Also take into consideration that your trophy may have unusual characteristics such as a non-typical set of antlers. In this case, choose a mount that depicts the buck in a favorable way from various angles for all to see.

Lastly, don’t chose a taxidermist by their turn-around rate. It’s great to have your trophy back in 3 months but not if it sacrifices the quality of the mount.

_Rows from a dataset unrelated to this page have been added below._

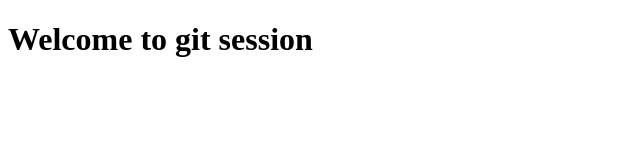
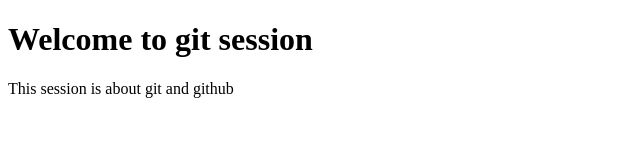
Before and after one commit to thecuriousteam/Inspiration-App, a plain HTML site: page index.html in a window 1280 px wide. Shown: the whole page, without its empty margins (0-640 px from the left). Drawn offline with Linux system fonts and the light colour scheme.

Commit message:
added paragraph

```diff
--- a/index.html
+++ b/index.html
@@ -7,5 +7,6 @@
 	</head>
 	<body>
 		<h1>Welcome to git session</h1>
+		<p>This session is about git and github</p>
 	</body>
 </html>
```
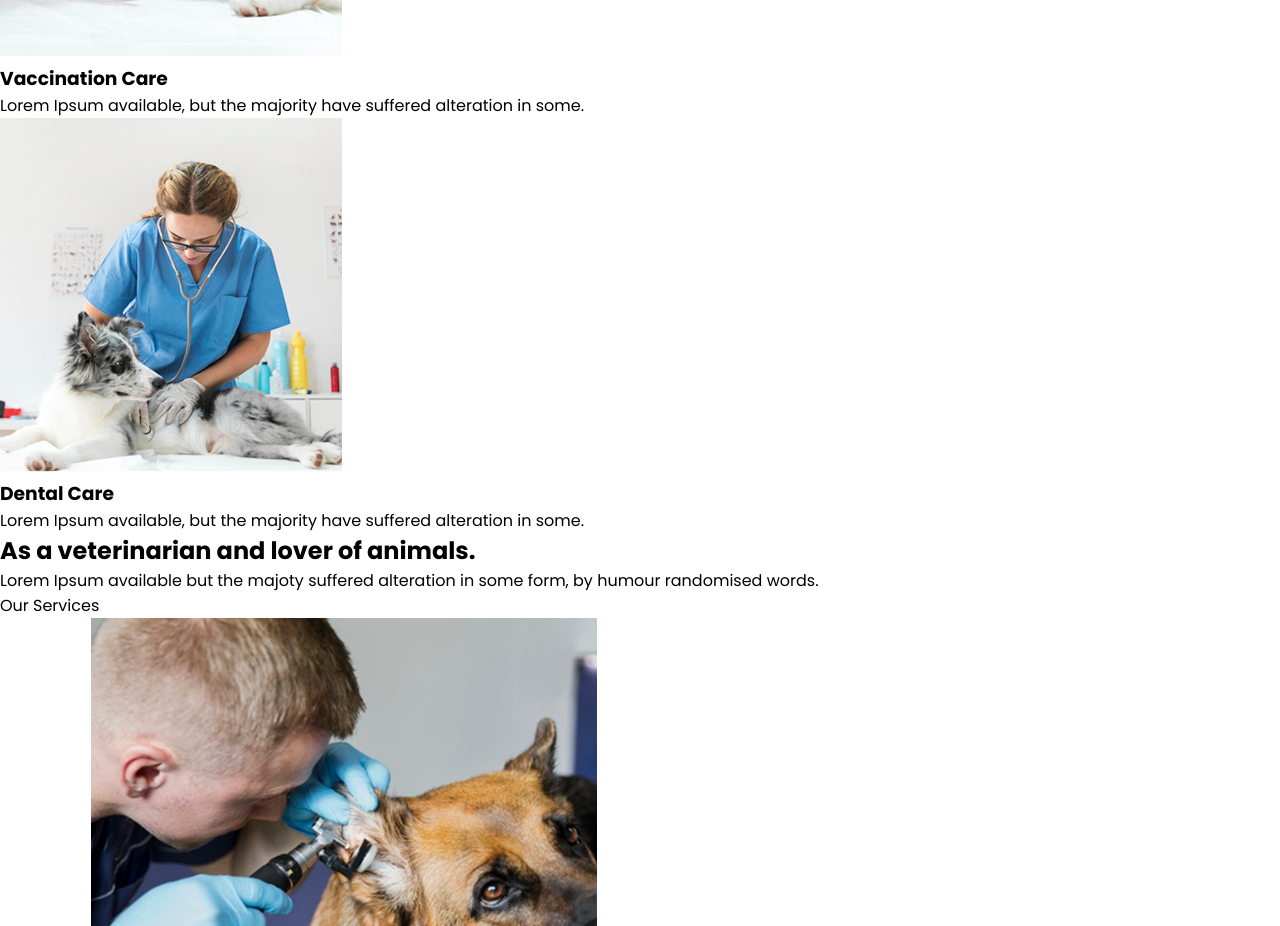
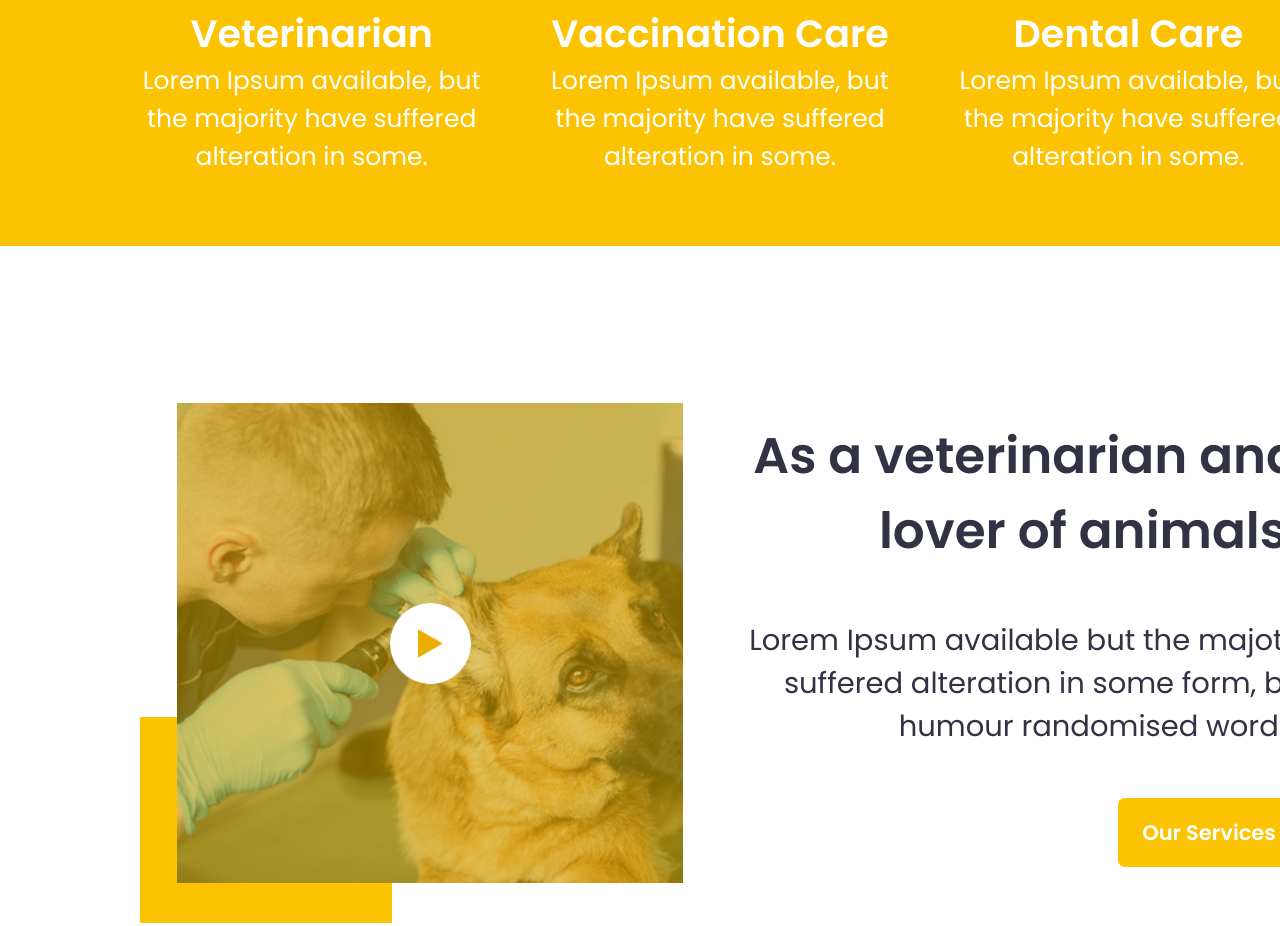
Before and after one commit to godcl1623/markups, a website: page example02/public/index.html in a window 1280 px wide. Shown: the part 2465-3391 px from the top of the page. Drawn offline with Linux system fonts and the light colour scheme.

Commit message:
markups - example02 - develop - page2, page3 스타일 적용

```diff
--- a/example02/public/index.html
+++ b/example02/public/index.html
@@ -10,6 +10,12 @@
   <link rel="stylesheet" href="../src/styles/root.css">
   <link rel="stylesheet" href="../src/styles/landing.css">
   <link rel="stylesheet" href="../src/styles/page1.css">
+  <link rel="stylesheet" href="../src/styles/page2.css">
+  <link rel="stylesheet" href="../src/styles/page3.css">
+  <link rel="stylesheet" href="../src/styles/page4.css">
+  <link rel="stylesheet" href="../src/styles/posts.css">
+  <link rel="stylesheet" href="../src/styles/profile.css">
+  <link rel="stylesheet" href="../src/styles/stat.css">
   <title>Document</title>
 </head>
 <body>
@@ -91,8 +97,8 @@
       <a class="services solid">Our Services</a>
     </section>
     <div class="img-container">
-      <img src="../src/assets/icon/icon_play.png" alt="play">
-      <img src="../src/assets/img/image_filtered02.png" alt="image-filtered-02">
+      <img src="../src/assets/icon/icon_play.png" alt="play" class="play-icon">
+      <img src="../src/assets/img/image_filtered02.png" alt="image-filtered-02" class="image">
       <div class="filter"></div>
       <div class="design-box"></div>
   </article>
--- a/example02/src/styles/page1.css
+++ b/example02/src/styles/page1.css
@@ -57,7 +57,7 @@
   width: 84px;
   height: 84px;
   position: absolute;
-  z-index: 1;
+  z-index: 2;
 }
 
 #page1 .img-container .filter {
--- a/example02/src/styles/page2.css
+++ b/example02/src/styles/page2.css
@@ -0,0 +1,63 @@
+#page2 {
+  padding: 0 140px;
+  width: 100%;
+  height: 1017px;
+  background: var(--yellow-bg);
+  color: white;
+  display: flex;
+  flex-direction: column;
+  justify-content: center;
+  align-items: center;
+}
+
+/* #page2 * {
+  border: 1px solid black;
+} */
+
+#page2 .text-box {
+  text-align: center;
+}
+
+#page2 .text-box h2 {
+  font-size: var(--h2-big);
+  font-weight: var(--weight-boldest);
+}
+
+#page2 .text-box p {
+  margin-bottom: 100px;
+  width: 746px;
+  font-size: var(--text-big);
+  font-weight: var(--weight-regular);
+}
+
+#page2 .card-container {
+  display: flex;
+}
+
+#page2 .card-container .card {
+  display: flex;
+  flex-direction: column;
+  justify-content: center;
+  align-items: center;
+  text-align: center;
+}
+
+#page2 .card-container .card:nth-child(2) {
+  margin: 0 65px;
+}
+
+#page2 .card-container .card img {
+  margin-bottom: 40px;
+  width: 342px;
+  height: 353px;
+}
+
+#page2 .card-container .card h3 {
+  font-size: var(--h3);
+  font-weight: var(--weight-bolder);
+}
+
+#page2 .card-container .card p {
+  font-size: var(--text-card);
+  font-weight: var(--weight-regular);
+}
--- a/example02/src/styles/page3.css
+++ b/example02/src/styles/page3.css
@@ -0,0 +1,91 @@
+#page3 {
+  padding: 0 140px;
+  width: 100%;
+  height: 794px;
+  display: flex;
+  flex-direction: row-reverse;
+  justify-content: center;
+  align-items: center;
+}
+
+#page3 .text-box {
+  color: var(--black);
+  width: 50%;
+  height: 100%;
+  display: flex;
+  flex-direction: column;
+  justify-content: center;
+  align-items: flex-end;
+  text-align: right;
+}
+
+#page3 .text-box h2 {
+  font-size: var(--h2);
+  font-weight: var(--weight-bolder);
+}
+
+#page3 .text-box p {
+  margin: 50px 0;
+  font-size: var(--text);
+  letter-spacing: 0;
+  font-weight: var(--weight-regular);
+}
+
+#page3 .text-box a {
+  border-radius: 7px;
+  width: 182px;
+  height: 69px;
+  display: flex;
+  justify-content: center;
+  align-items: center;
+  background: var(--yellow-bg);
+  font-size: var(--btn);
+  font-weight: var(--weight-bolder);
+  color: var(--white);
+}
+
+#page3 .img-container {
+  width: 50%;
+  height: 100%;
+  position: relative;
+  display: flex;
+  flex-direction: column;
+  justify-content: center;
+  align-items: center;
+}
+
+#page3 .img-container .play-icon {
+  border: none;
+  border-radius: 42px;
+  width: 84px;
+  height: 84px;
+  position: absolute;
+  z-index: 2;
+}
+
+#page3 .img-container .filter {
+  width: 506px;
+  height: 480px;
+  position: absolute;
+  top: 50%;
+  left: 50%;
+  transform: translate(-50%, -50%);
+  background: rgba(218, 172, 0, 0.5686274509803921);
+  z-index: 1;
+}
+
+#page3 .img-container .image {
+  width: 506px;
+  height: 480px;
+  z-index: 1;
+}
+
+#page3 .img-container .design-box {
+  width: 252px;
+  height: 206px;
+  background: var(--yellow-bg);
+  position: absolute;
+  left: 0;
+  bottom: 117px;
+  z-index: 0;
+}
```
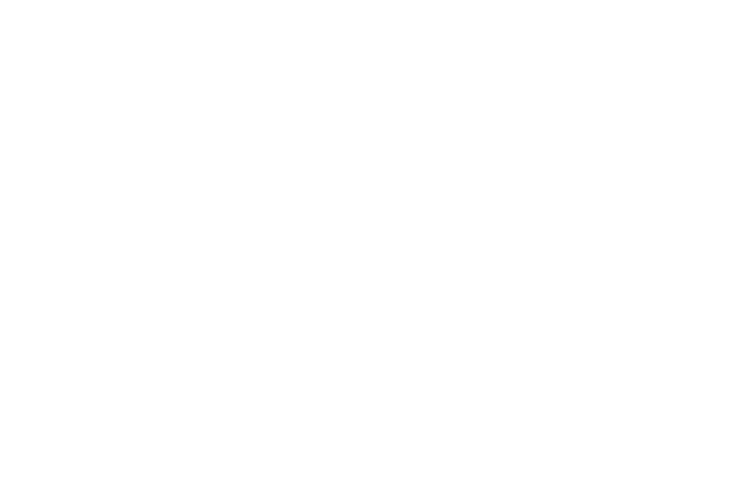
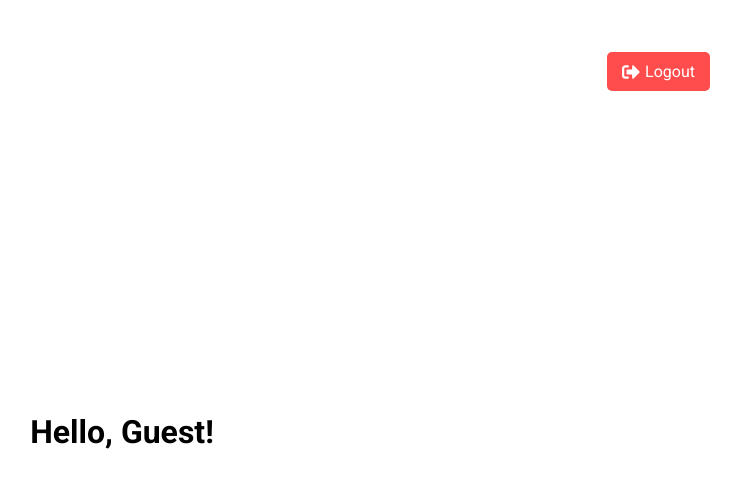
Before and after one commit to SatharakaNilmantha/SpiritX_Dev_Titans_01_Client_Side, a React (Vite) app: page /HomePage in a window 1280 px wide. Before the commit this address had no page. Shown: the top 486 px of the page, without its empty margins (518-1259 px from the left). Built offline with nearby package versions, Linux system fonts and the light colour scheme; a web font is replaced by a local one.

Commit message:
add the home page and create logout button

```diff
--- a/package.json
+++ b/package.json
@@ -13,6 +13,7 @@
     "axios": "^1.8.2",
     "react": "^19.0.0",
     "react-dom": "^19.0.0",
+    "react-icons": "^5.5.0",
     "react-router-dom": "^7.3.0",
     "react-toastify": "^11.0.5",
     "spiritx-dev-titans-01-client-side": "file:"
--- a/src/App.jsx
+++ b/src/App.jsx
@@ -3,7 +3,9 @@
 import { BrowserRouter as Router, Routes, Route } from "react-router-dom";
 import SignUpPage from "./Pages/SignUpPage/SignUpPage.jsx";
 import LoginPage from "./Pages/LoginPage/LoginPage.jsx";
+import HomePage from "./Pages/HomePage/HomePage.jsx";
 import './App.css'
+
 function App() {
   return (
 
@@ -11,6 +13,7 @@
       <Routes>
          <Route path="/" element={<LoginPage />} />
          <Route path="/SignUpPage" element={<SignUpPage/>} />
+         <Route path="/HomePage" element={<HomePage/>} />
       </Routes>
     </Router>
   );
--- /dev/null
+++ b/src/Pages/HomePage/HomePage.css
@@ -0,0 +1,42 @@
+.container {
+    display: flex;
+    justify-content: center;
+    align-items: center;
+    height: 100vh;
+    flex-direction: column;
+    position: relative;
+    text-align: center;
+  }
+
+
+  .title {
+    font-size: 2rem;
+    font-weight: bold;
+  }
+
+
+  .logout-button {
+    position: absolute;
+    top: 20px;
+    right: 20px;
+    padding: 10px 15px;
+    font-size: 16px;
+    background-color: #ff4d4d;
+    color: white;
+    border: none;
+    border-radius: 5px;
+    cursor: pointer;
+    display: flex;
+    align-items: center;
+    gap: 5px;
+    transition: background-color 0.3s ease-in-out;
+  }
+
+  .logout-button:hover {
+    background-color: #cc0000;
+  }
+
+
+  .logout-icon {
+    font-size: 18px;
+  }
--- /dev/null
+++ b/src/Pages/HomePage/HomePage.jsx
@@ -0,0 +1,36 @@
+import React from "react";
+import { useLocation, useNavigate } from "react-router-dom";
+import { FaSignOutAlt } from "react-icons/fa"; // Import logout icon
+import "./HomePage.css"; // Import the CSS file
+
+function HomePage() {
+  const location = useLocation();
+  const navigate = useNavigate();
+  const username = location.state?.username || "Guest"; // Retrieve username
+
+  const handleLogout = () => {
+    if (window.confirm("Are you sure you want to log out?")) {
+      sessionStorage.clear();
+      navigate("/", { replace: true });
+
+      window.history.pushState(null, "", "/");
+      window.onpopstate = () => {
+        window.history.go(1);
+      };
+    }
+  };
+
+  return (
+    <div className="container">
+      {/* Logout Button */}
+      <button onClick={handleLogout} className="logout-button">
+        <FaSignOutAlt className="logout-icon" /> Logout
+      </button>
+
+      {/* Centered Content */}
+      <h1 className="title">Hello, {username}!</h1>
+    </div>
+  );
+}
+
+export default HomePage;
--- a/src/Pages/LoginPage/LoginPage.jsx
+++ b/src/Pages/LoginPage/LoginPage.jsx
@@ -1,5 +1,5 @@
 import React, { useState } from "react";
-import { Link } from "react-router-dom";
+import { Link, useNavigate } from "react-router-dom"; // Import useNavigate
 import axios from "axios";
 import "./LoginPage.css";
 import PopupMessage from "../../Components/PopupMessage/popupMessage";
@@ -8,6 +8,7 @@
   const [username, setUsername] = useState("");
   const [password, setPassword] = useState("");
   const [popup, setPopup] = useState({ type: "", message: "" });
+  const navigate = useNavigate(); // Initialize useNavigate
 
   const handleLogin = async (e) => {
     e.preventDefault();
@@ -25,12 +26,16 @@
 
       if (response.status === 200) {
         setPopup({ type: "success", message: "Login Successful!" });
+
+        // Redirect to HomePage and pass the username
+        setTimeout(() => {
+          navigate("/HomePage", { state: { username } });
+        }, 1500);
       }
     } catch (error) {
       setPopup({ type: "error", message: "Invalid Username or Password" });
     }
 
-    // Automatically clear the popup message after 3 seconds
     setTimeout(() => {
       setPopup({ type: "", message: "" });
     }, 2000);
@@ -68,7 +73,6 @@
         </p>
       </form>
 
-      {/* Render PopupMessage with the appropriate type and message */}
       <PopupMessage type={popup.type} message={popup.message} />
     </div>
   );
```
Also changed, not shown: 1 other file (tests, documents, lock files or other folders).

You will have that trophy forever, so make sure you find a taxidermist who does quality work, even if it takes longer than you’d like.

Sit still, hunt safe, and shoot straight!


Andrew Walters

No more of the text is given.